**Directions for this task:**
Please report each line of the data below that contains "weighted".

**Change detection data:**
________________________________________
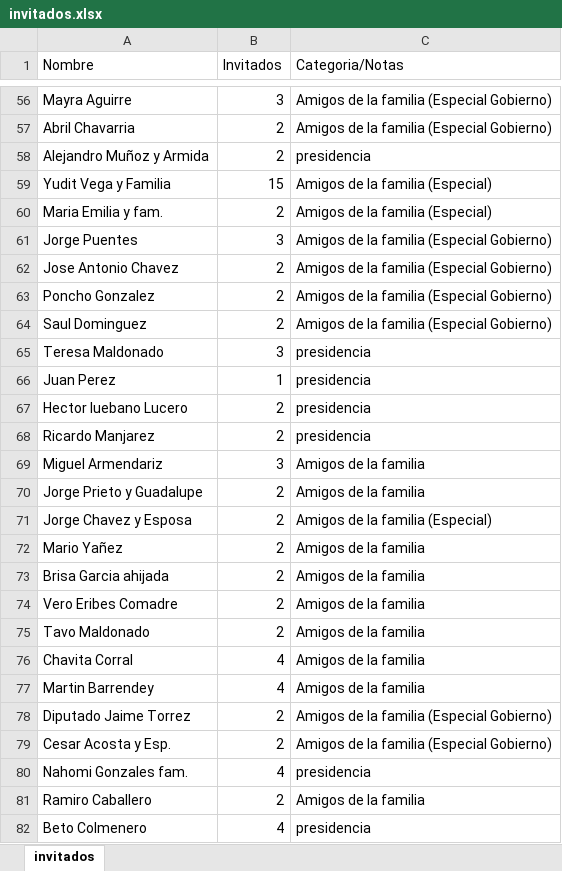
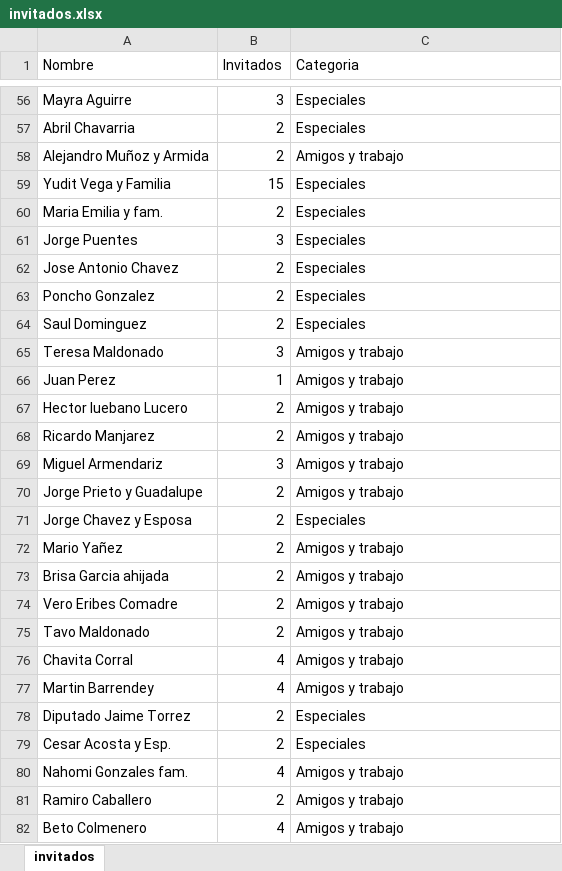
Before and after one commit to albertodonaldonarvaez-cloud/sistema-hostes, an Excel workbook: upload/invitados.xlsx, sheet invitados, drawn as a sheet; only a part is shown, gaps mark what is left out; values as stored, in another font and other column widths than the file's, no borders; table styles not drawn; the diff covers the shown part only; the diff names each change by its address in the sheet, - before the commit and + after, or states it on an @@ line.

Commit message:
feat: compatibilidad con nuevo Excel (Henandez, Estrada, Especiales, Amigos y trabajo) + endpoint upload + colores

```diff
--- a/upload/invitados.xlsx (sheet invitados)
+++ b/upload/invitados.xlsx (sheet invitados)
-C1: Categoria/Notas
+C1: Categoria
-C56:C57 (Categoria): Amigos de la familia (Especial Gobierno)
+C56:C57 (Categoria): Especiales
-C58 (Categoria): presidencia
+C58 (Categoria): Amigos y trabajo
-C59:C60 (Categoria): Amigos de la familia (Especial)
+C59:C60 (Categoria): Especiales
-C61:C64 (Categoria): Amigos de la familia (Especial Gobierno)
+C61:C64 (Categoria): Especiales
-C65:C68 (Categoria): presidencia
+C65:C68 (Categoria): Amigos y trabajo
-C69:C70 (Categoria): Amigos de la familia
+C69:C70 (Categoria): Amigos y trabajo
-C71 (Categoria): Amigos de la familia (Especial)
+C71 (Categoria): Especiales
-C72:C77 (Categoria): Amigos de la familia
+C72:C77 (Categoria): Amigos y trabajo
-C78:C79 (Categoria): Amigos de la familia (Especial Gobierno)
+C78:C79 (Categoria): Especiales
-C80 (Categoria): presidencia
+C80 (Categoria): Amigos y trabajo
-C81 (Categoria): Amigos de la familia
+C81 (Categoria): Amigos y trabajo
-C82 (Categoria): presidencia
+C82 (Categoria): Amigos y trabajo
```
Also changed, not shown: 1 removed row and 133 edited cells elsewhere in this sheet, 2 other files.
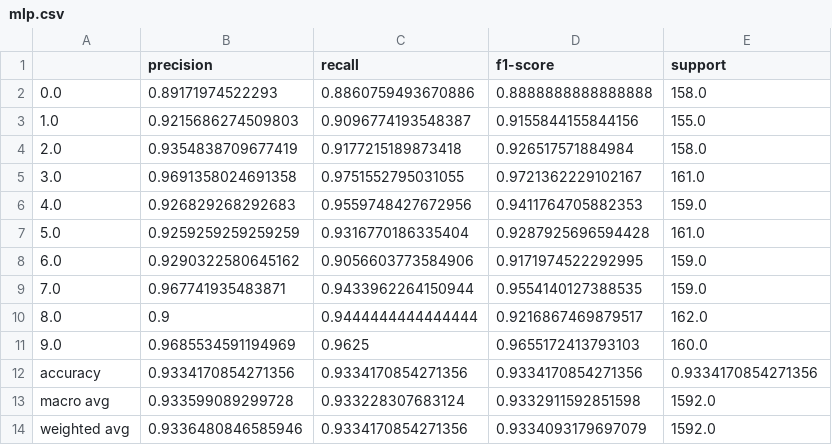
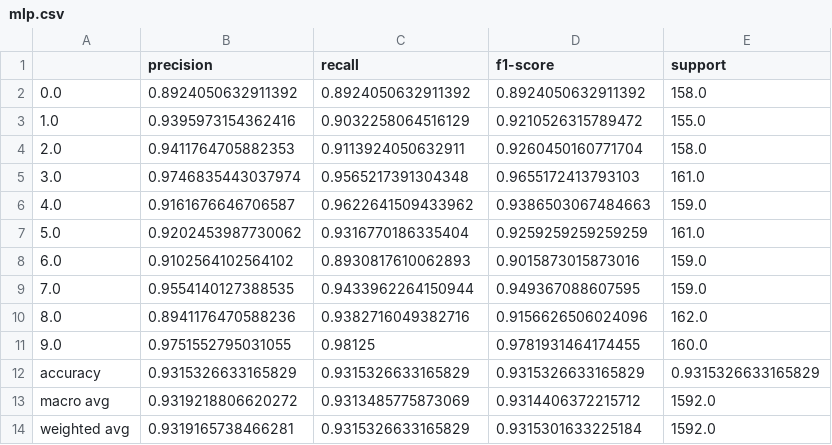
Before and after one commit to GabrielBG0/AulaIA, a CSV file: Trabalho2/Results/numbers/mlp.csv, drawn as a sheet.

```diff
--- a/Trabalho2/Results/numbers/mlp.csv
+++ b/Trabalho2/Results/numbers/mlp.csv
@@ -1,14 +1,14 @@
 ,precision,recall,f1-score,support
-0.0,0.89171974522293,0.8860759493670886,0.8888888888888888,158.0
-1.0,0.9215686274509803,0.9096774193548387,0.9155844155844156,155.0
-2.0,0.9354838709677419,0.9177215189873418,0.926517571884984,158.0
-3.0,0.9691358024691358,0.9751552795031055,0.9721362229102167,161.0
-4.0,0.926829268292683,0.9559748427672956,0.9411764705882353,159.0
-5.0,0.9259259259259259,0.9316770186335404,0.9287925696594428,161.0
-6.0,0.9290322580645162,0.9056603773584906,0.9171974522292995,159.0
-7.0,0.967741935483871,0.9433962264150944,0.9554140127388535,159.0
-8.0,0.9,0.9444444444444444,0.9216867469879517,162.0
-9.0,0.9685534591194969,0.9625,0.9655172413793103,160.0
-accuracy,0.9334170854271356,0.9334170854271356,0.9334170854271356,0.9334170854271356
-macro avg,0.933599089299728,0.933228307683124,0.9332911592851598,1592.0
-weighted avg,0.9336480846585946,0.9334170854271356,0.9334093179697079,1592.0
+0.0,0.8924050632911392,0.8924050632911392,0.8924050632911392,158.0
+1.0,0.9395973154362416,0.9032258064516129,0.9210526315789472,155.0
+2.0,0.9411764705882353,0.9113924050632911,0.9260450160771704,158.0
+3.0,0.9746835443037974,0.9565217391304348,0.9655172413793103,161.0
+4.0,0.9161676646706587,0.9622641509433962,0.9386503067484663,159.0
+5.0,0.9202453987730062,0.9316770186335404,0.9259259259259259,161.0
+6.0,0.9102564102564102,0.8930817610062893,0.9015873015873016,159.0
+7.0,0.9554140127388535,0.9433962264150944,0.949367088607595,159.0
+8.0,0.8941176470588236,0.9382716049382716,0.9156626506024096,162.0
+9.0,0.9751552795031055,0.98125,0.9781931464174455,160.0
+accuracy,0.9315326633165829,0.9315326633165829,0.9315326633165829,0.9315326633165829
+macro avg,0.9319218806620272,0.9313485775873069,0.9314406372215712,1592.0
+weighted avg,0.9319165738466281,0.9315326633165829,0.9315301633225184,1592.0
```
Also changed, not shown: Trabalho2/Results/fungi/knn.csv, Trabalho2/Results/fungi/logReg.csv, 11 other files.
________________________________________
**Problem solution:**
-weighted avg,0.9336480846585946,0.9334170854271356,0.9334093179697079,1592.0
+weighted avg,0.9319165738466281,0.9315326633165829,0.9315301633225184,1592.0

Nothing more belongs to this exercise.